Ignore the noise, lower expectations and keep your eye on the long term. That was the message from the Market Outlook panel at this week’s Envestnet Advisor Summit in Chicago.
“Keep your eye on that North Star,” said David Polak, equity investment specialist of American Funds and senior vice president of its parent, Capital Group. “Don’t ignore” the noise in the market “but don’t let it paralyze you.”
At the same time, advisors shouldn’t expect to reap the returns of the not-so-distant past.
“We’re living in a slower growth world, with lower rates and asset returns,” said Josh Feinman, chief global economist at Deutsche Asset Management.
With that in mind, Justin Christofel, a portfolio manager at BlackRock, told the audience of advisors that they should limit risks in portfolios because there is less compensation now for taking risk than there was five or even three years ago.
He sees opportunities in credit markets using money taken out of stocks. “Equity valuations are 17 times forward earnings, which is about 1.5 times what they were in 2006 and 2007,” said Christofel. He expects overall returns in the mid-single digits. “The inescapable reality is that returns will be more modest going forward. “
Polak of American Funds as well as other panelists expressed concern about the limits of monetary policy around the world. With rates still extremely low in the U.S. – the federal funds rate is 0.25% to 0.50% – and negative rates in many European countries and Japan, central banks throughout the global economy don’t have the usual tools to address an economic recession.

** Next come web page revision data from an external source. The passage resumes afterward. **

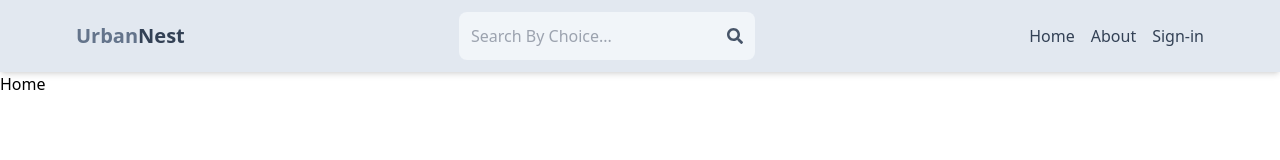
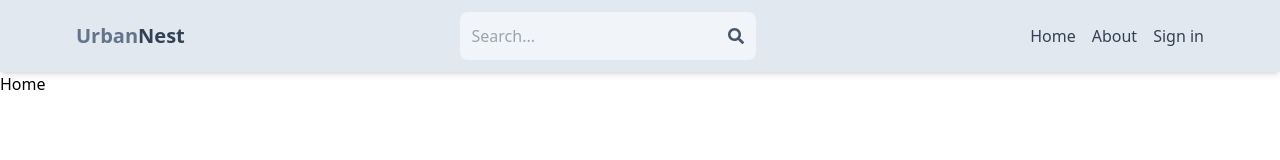
Before and after one commit to Aditya8903/RealEstate_Project, a React (Vite) app in the folder client/: page / in a window 1280 px wide. Shown: the top 160 px of the page. Built offline with nearby package versions, Linux system fonts and the light colour scheme.

Commit message:
header updated

```diff
--- a/client/src/components/Header.jsx
+++ b/client/src/components/Header.jsx
@@ -1,37 +1,51 @@
 import { FaSearch } from 'react-icons/fa';
-import React from 'react'
 import { Link, useNavigate } from 'react-router-dom';
 import { useSelector } from 'react-redux';
+import { useEffect, useState } from 'react';
 
-const Header = () => {
+export default function Header() {
   const { currentUser } = useSelector((state) => state.user);
+  const [searchTerm, setSearchTerm] = useState('');
+  const navigate = useNavigate();
+  const handleSubmit = (e) => {
+    e.preventDefault();
+    const urlParams = new URLSearchParams(window.location.search);
+    urlParams.set('searchTerm', searchTerm);
+    const searchQuery = urlParams.toString();
+    navigate(`/search?${searchQuery}`);
+  };
 
+  useEffect(() => {
+    const urlParams = new URLSearchParams(location.search);
+    const searchTermFromUrl = urlParams.get('searchTerm');
+    if (searchTermFromUrl) {
+      setSearchTerm(searchTermFromUrl);
+    }
+  }, [location.search]);
   return (
     <header className='bg-slate-200 shadow-md'>
-       <div className='flex justify-between items-center mx-auto max-w-6xl p-3'>
-
-        {/* logo  */}
+      <div className='flex justify-between items-center max-w-6xl mx-auto p-3'>
         <Link to='/'>
           <h1 className='font-bold text-sm sm:text-xl flex flex-wrap'>
             <span className='text-slate-500'>Urban</span>
             <span className='text-slate-700'>Nest</span>
           </h1>
         </Link>
-
-        {/* search form */}
         <form
+          onSubmit={handleSubmit}
           className='bg-slate-100 p-3 rounded-lg flex items-center'
         >
           <input
             type='text'
-            placeholder='Search By Choice...'
-            className='bg-transparent focus:outline-none w-24 sm:w-64'/>
+            placeholder='Search...'
+            className='bg-transparent focus:outline-none w-24 sm:w-64'
+            value={searchTerm}
+            onChange={(e) => setSearchTerm(e.target.value)}
+          />
           <button>
             <FaSearch className='text-slate-600' />
           </button>
         </form>
-
-        {/* listing the navigation */}
         <ul className='flex gap-4'>
           <Link to='/'>
             <li className='hidden sm:inline text-slate-700 hover:underline'>
@@ -44,20 +58,18 @@ const Header = () => {
             </li>
           </Link>
           <Link to='/profile'>
-            {
-              currentUser ? (
-                <img className='rounded-full h-7 w-7 object-cover' src = {currentUser.avatar} alt='profile'/>
-              ):(
-                <li className=' text-slate-700 hover:underline'>
-              Sign-in
-            </li>
-              )
-            }
+            {currentUser ? (
+              <img
+                className='rounded-full h-7 w-7 object-cover'
+                src={currentUser.avatar}
+                alt='profile'
+              />
+            ) : (
+              <li className=' text-slate-700 hover:underline'> Sign in</li>
+            )}
           </Link>
         </ul>
       </div>
     </header>
-  )
+  );
 }
-
-export default Header
```
Lines whose indentation alone changed are shown as unchanged.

“The efficacy of monetary policy going forward is what is really worrying,” said Christofel. “What will we do if we fall into recession to stimulate growth?”
Feinman said low rates are also indicating “the desire to save is great and exceeding demand for capital investment.… The near- and medium-term problem is a lack of growth … Rates are telling you there isn’t enough government debt, not there is too much.”